#### MATERIAL FOR THIS TASK

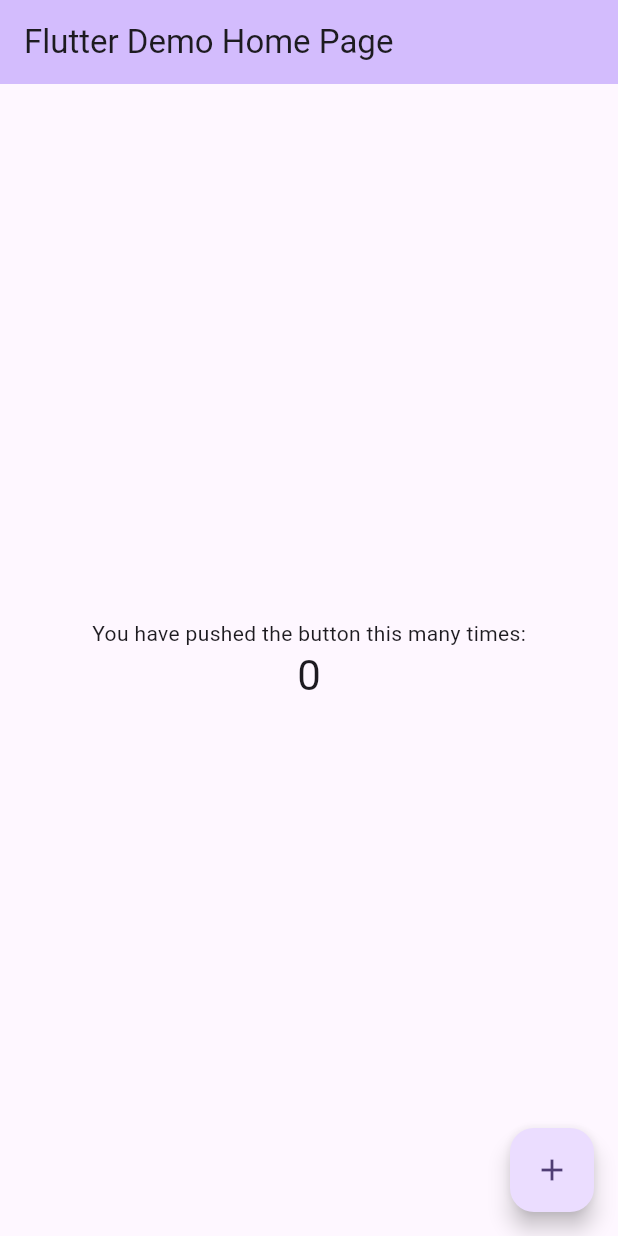
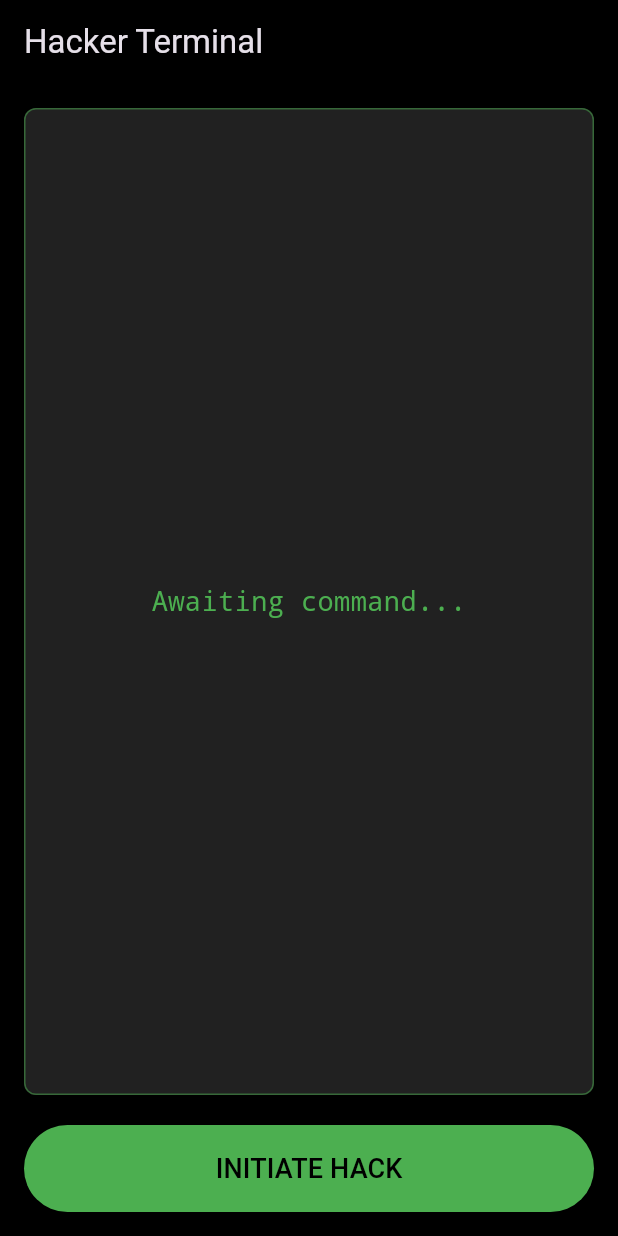
Before and after one commit to could-ai/019a0a8f-af0c-785e-9028-8dcc902fee4e, a Flutter app: the screen it shows after launch, on a phone screen of 412 x 824 dp. Run offline on Flutter 3.47's test engine with Material 3 defaults, Android fonts, the phone set to English and light mode, and no system bars; our stand-ins replace animated_text_kit.

Commit message:
Added the `animated_text_kit` dependency to `pubspec.yaml`. This package is essential for creating the text animations that simulate the hacking process in the user interface, providing a dynamic and engaging visual effect.; Replaced the default Flutter counter application with a new 'Hacker App' interface. This change introduces a `HackerScreen` widget that simulates a hacking terminal. The new screen features a dark theme with green text, a 'log' window, and a button to initiate a simulated hacking sequence. The hacking sequence displays a series of animated messages to create an immersive, movie-style hacking experience. The previous counter logic and UI have been completely removed to make way for this new, specialized interface.

```diff
--- a/usr/lib/main.dart
+++ b/usr/lib/main.dart
@@ -1,4 +1,5 @@
 import 'package:flutter/material.dart';
+import 'package:animated_text_kit/animated_text_kit.dart';
 
 void main() {
   runApp(const MyApp());
@@ -7,114 +8,166 @@ void main() {
 class MyApp extends StatelessWidget {
   const MyApp({super.key});
 
-  // This widget is the root of your application.
   @override
   Widget build(BuildContext context) {
     return MaterialApp(
-      title: 'Flutter Demo',
+      title: 'Hacker App',
       debugShowCheckedModeBanner: false,
-      theme: ThemeData(
-        // This is the theme of your application.
-        //
-        // TRY THIS: Try running your application with "flutter run". You'll see
-        // the application has a purple toolbar. Then, without quitting the app,
-        // try changing the seedColor in the colorScheme below to Colors.green
-        // and then invoke "hot reload" (save your changes or press the "hot
-        // reload" button in a Flutter-supported IDE, or press "r" if you used
-        // the command line to start the app).
-        //
-        // Notice that the counter didn't reset back to zero; the application
-        // state is not lost during the reload. To reset the state, use hot
-        // restart instead.
-        //
-        // This works for code too, not just values: Most code changes can be
-        // tested with just a hot reload.
-        colorScheme: ColorScheme.fromSeed(seedColor: Colors.deepPurple),
+      theme: ThemeData.dark().copyWith(
+        scaffoldBackgroundColor: Colors.black,
+        primaryColor: Colors.green,
+        textTheme: const TextTheme(
+          bodyLarge: TextStyle(color: Colors.green),
+          bodyMedium: TextStyle(color: Colors.green),
+        ),
+        elevatedButtonTheme: ElevatedButtonThemeData(
+          style: ElevatedButton.styleFrom(
+            backgroundColor: Colors.green,
+            foregroundColor: Colors.black,
+          ),
+        ),
       ),
-      home: const MyHomePage(title: 'Flutter Demo Home Page'),
+      home: const HackerScreen(),
     );
   }
 }
 
-class MyHomePage extends StatefulWidget {
-  const MyHomePage({super.key, required this.title});
-
-  // This widget is the home page of your application. It is stateful, meaning
-  // that it has a State object (defined below) that contains fields that affect
-  // how it looks.
-
-  // This class is the configuration for the state. It holds the values (in this
-  // case the title) provided by the parent (in this case the App widget) and
-  // used by the build method of the State. Fields in a Widget subclass are
-  // always marked "final".
-
-  final String title;
+class HackerScreen extends StatefulWidget {
+  const HackerScreen({super.key});
 
   @override
-  State<MyHomePage> createState() => _MyHomePageState();
+  State<HackerScreen> createState() => _HackerScreenState();
 }
 
-class _MyHomePageState extends State<MyHomePage> {
-  int _counter = 0;
+class _HackerScreenState extends State<HackerScreen> {
+  bool _isHacking = false;
+  final List<String> _hackingMessages = [];
+  final ScrollController _scrollController = ScrollController();
 
-  void _incrementCounter() {
+  void _startHacking() {
     setState(() {
-      // This call to setState tells the Flutter framework that something has
-      // changed in this State, which causes it to rerun the build method below
-      // so that the display can reflect the updated values. If we changed
-      // _counter without calling setState(), then the build method would not be
-      // called again, and so nothing would appear to happen.
-      _counter++;
+      _isHacking = true;
+      _hackingMessages.clear();
+    });
+
+    _addMessage("Initiating hack sequence...");
+    Future.delayed(const Duration(seconds: 1), () => _addMessage("Bypassing firewall..."));
+    Future.delayed(const Duration(seconds: 2), () => _addMessage("Accessing main server..."));
+    Future.delayed(const Duration(seconds: 3), () => _addMessage("Connection established."));
+    Future.delayed(const Duration(seconds: 4), () => _addMessage("Downloading data... 10%"));
+    Future.delayed(const Duration(seconds: 5), () => _addMessage("Downloading data... 35%"));
+    Future.delayed(const Duration(seconds: 6), () => _addMessage("Downloading data... 78%"));
+    Future.delayed(const Duration(seconds: 7), () => _addMessage("Downloading data... 100%"));
+    Future.delayed(const Duration(seconds: 8), () => _addMessage("Data transfer complete."));
+    Future.delayed(const Duration(seconds: 9), () => _addMessage("Erasing tracks..."));
+    Future.delayed(const Duration(seconds: 10), () => _addMessage("Hack successful. Disconnecting."));
+    Future.delayed(const Duration(seconds: 11), () {
+      setState(() {
+        _isHacking = false;
+      });
+    });
+  }
+
+  void _addMessage(String message) {
+    if (!mounted) return;
+    setState(() {
+      _hackingMessages.add("> $message");
+    });
+    // Scroll to the bottom
+    WidgetsBinding.instance.addPostFrameCallback((_) {
+      if (_scrollController.hasClients) {
+        _scrollController.animateTo(
+          _scrollController.position.maxScrollExtent,
+          duration: const Duration(milliseconds: 300),
+          curve: Curves.easeOut,
+        );
+      }
     });
   }
 
   @override
   Widget build(BuildContext context) {
-    // This method is rerun every time setState is called, for instance as done
-    // by the _incrementCounter method above.
-    //
-    // The Flutter framework has been optimized to make rerunning build methods
-    // fast, so that you can just rebuild anything that needs updating rather
-    // than having to individually change instances of widgets.
     return Scaffold(
       appBar: AppBar(
-        // TRY THIS: Try changing the color here to a specific color (to
-        // Colors.amber, perhaps?) and trigger a hot reload to see the AppBar
-        // change color while the other colors stay the same.
-        backgroundColor: Theme.of(context).colorScheme.inversePrimary,
-        // Here we take the value from the MyHomePage object that was created by
-        // the App.build method, and use it to set our appbar title.
-        title: Text(widget.title),
+        title: const Text('Hacker Terminal'),
+        backgroundColor: Colors.black,
+        elevation: 0,
       ),
-      body: Center(
-        // Center is a layout widget. It takes a single child and positions it
-        // in the middle of the parent.
+      body: Padding(
+        padding: const EdgeInsets.all(16.0),
         child: Column(
-          // Column is also a layout widget. It takes a list of children and
-          // arranges them vertically. By default, it sizes itself to fit its
-          // children horizontally, and tries to be as tall as its parent.
-          //
-          // Column has various properties to control how it sizes itself and
-          // how it positions its children. Here we use mainAxisAlignment to
-          // center the children vertically; the main axis here is the vertical
-          // axis because Columns are vertical (the cross axis would be
-          // horizontal).
-          //
-          // TRY THIS: Invoke "debug painting" (choose the "Toggle Debug Paint"
-          // action in the IDE, or press "p" in the console), to see the
-          // wireframe for each widget.
-          mainAxisAlignment: MainAxisAlignment.center,
-          children: <Widget>[
-            const Text('You have pushed the button this many times:'),
-            Text('$_counter', style: Theme.of(context).textTheme.headlineMedium),
+          crossAxisAlignment: CrossAxisAlignment.stretch,
+          children: [
+            Expanded(
+              child: Container(
+                padding: const EdgeInsets.all(12.0),
+                decoration: BoxDecoration(
+                  color: Colors.grey[900],
+                  borderRadius: BorderRadius.circular(8.0),
+                  border: Border.all(color: Colors.green.withOpacity(0.5)),
+                ),
+                child: _hackingMessages.isNotEmpty
+                    ? ListView.builder(
+                        controller: _scrollController,
+                        itemCount: _hackingMessages.length,
+                        itemBuilder: (context, index) {
+                          return Text(
+                            _hackingMessages[index],
+                            style: const TextStyle(
+                              fontFamily: 'monospace',
+                              color: Colors.green,
+                              fontSize: 16,
+                            ),
+                          );
+                        },
+                      )
+                    : const Center(
+                        child: Text(
+                          "Awaiting command...",
+                          style: TextStyle(
+                            fontFamily: 'monospace',
+                            color: Colors.green,
+                            fontSize: 18,
+                          ),
+                        ),
+                      ),
+              ),
+            ),
+            const SizedBox(height: 20),
+            ElevatedButton(
+              onPressed: _isHacking ? null : _startHacking,
+              style: ElevatedButton.styleFrom(
+                padding: const EdgeInsets.symmetric(vertical: 16.0),
+                backgroundColor: Colors.green,
+                disabledBackgroundColor: Colors.green.withOpacity(0.5),
+              ),
+              child: _isHacking
+                  ? const Row(
+                      mainAxisAlignment: MainAxisAlignment.center,
+                      children: [
+                        SizedBox(
+                          width: 20,
+                          height: 20,
+                          child: CircularProgressIndicator(
+                            strokeWidth: 2,
+                            valueColor: AlwaysStoppedAnimation<Color>(Colors.black),
+                          ),
+                        ),
+                        SizedBox(width: 10),
+                        Text(
+                          'HACK IN PROGRESS...',
+                          style: TextStyle(fontSize: 18, color: Colors.black),
+                        ),
+                      ],
+                    )
+                  : const Text(
+                      'INITIATE HACK',
+                      style: TextStyle(fontSize: 18, color: Colors.black),
+                    ),
+            ),
           ],
         ),
       ),
-      floatingActionButton: FloatingActionButton(
-        onPressed: _incrementCounter,
-        tooltip: 'Increment',
-        child: const Icon(Icons.add),
-      ), // This trailing comma makes auto-formatting nicer for build methods.
     );
   }
 }
--- a/usr/pubspec.yaml
+++ b/usr/pubspec.yaml
@@ -34,6 +34,7 @@ dependencies:
   # The following adds the Cupertino Icons font to your application.
   # Use with the CupertinoIcons class for iOS style icons.
   cupertino_icons: ^1.0.8
+  animated_text_kit: ^4.2.2
 
 dev_dependencies:
   flutter_test:
```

########

__WORK TASK__: Count the lines in these records that hold the string "layout". Only the number is wanted.

__YOUR SOLUTION__: 2